# WHAT YOU WILL DO:
Pick out each line with the word "image" from the material that follows.

-- Opening Marker --

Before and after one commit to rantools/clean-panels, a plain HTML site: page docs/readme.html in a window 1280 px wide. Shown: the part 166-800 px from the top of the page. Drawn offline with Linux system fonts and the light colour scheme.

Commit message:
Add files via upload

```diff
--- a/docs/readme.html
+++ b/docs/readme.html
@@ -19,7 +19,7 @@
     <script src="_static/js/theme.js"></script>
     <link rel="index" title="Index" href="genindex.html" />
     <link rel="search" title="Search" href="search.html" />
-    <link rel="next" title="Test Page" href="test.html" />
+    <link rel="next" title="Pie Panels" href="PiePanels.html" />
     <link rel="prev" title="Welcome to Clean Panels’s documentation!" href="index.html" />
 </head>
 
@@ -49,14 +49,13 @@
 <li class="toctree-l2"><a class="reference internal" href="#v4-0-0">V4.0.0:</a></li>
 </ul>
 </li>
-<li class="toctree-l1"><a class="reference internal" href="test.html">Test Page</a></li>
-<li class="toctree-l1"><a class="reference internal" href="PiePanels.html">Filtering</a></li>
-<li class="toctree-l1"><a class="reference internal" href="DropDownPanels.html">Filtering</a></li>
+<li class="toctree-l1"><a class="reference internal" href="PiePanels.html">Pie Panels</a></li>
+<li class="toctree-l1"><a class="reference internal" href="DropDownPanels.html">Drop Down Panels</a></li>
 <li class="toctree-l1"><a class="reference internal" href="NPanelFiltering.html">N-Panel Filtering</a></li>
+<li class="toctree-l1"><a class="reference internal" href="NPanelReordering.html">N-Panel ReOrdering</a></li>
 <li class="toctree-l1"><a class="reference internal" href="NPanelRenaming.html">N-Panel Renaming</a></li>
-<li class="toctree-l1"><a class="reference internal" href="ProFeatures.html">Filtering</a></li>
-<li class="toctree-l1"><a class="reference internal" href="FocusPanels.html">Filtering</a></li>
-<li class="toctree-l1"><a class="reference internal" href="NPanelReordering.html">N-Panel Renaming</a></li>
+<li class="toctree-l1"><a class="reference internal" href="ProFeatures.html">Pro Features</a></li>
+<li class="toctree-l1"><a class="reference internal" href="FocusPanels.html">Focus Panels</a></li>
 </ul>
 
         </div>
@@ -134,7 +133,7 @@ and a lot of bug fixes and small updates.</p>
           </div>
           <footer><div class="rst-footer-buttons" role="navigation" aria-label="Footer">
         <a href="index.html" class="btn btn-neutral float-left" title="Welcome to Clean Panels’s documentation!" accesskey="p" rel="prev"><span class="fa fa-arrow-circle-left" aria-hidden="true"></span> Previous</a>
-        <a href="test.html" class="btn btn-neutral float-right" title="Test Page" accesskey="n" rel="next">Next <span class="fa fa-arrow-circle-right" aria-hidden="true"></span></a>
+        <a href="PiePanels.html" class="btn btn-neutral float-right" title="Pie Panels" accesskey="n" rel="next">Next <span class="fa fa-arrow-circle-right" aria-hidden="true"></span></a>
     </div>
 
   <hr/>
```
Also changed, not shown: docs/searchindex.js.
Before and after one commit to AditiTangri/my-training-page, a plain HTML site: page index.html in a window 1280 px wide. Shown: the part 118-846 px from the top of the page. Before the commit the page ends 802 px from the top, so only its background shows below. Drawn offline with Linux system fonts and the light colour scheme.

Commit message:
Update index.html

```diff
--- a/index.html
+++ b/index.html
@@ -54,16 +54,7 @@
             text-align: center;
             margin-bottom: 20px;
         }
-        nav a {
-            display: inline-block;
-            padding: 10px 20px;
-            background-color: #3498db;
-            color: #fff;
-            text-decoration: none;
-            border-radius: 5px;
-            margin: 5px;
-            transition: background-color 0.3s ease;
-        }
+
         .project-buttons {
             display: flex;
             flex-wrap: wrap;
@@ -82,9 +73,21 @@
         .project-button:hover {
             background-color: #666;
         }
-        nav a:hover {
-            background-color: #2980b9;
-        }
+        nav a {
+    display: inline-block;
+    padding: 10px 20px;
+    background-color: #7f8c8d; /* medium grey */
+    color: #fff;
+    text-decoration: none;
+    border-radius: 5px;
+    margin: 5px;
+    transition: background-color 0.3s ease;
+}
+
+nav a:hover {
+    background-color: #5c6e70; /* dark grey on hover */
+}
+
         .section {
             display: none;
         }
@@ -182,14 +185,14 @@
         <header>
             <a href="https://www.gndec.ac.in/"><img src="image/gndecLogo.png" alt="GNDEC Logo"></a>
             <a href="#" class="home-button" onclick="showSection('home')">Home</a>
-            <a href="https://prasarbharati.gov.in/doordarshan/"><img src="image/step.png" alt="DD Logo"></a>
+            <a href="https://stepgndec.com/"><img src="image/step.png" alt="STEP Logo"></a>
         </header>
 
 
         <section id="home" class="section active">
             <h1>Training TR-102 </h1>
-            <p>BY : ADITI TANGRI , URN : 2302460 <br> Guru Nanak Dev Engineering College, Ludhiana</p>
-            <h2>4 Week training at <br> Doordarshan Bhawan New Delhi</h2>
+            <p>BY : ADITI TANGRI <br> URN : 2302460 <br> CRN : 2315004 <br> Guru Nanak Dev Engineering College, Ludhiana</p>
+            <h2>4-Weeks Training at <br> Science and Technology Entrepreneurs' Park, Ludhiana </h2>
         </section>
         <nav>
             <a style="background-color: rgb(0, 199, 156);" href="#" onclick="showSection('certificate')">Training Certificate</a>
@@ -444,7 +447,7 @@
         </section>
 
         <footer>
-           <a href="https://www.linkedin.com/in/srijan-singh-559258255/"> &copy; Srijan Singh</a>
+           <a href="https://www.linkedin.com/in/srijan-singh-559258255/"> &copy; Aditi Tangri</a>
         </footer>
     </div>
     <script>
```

-- Closing Marker --

# SOLVED PROBLEM:
             <a href="https://www.gndec.ac.in/"><img src="image/gndecLogo.png" alt="GNDEC Logo"></a>
-            <a href="https://prasarbharati.gov.in/doordarshan/"><img src="image/step.png" alt="DD Logo"></a>
+            <a href="https://stepgndec.com/"><img src="image/step.png" alt="STEP Logo"></a>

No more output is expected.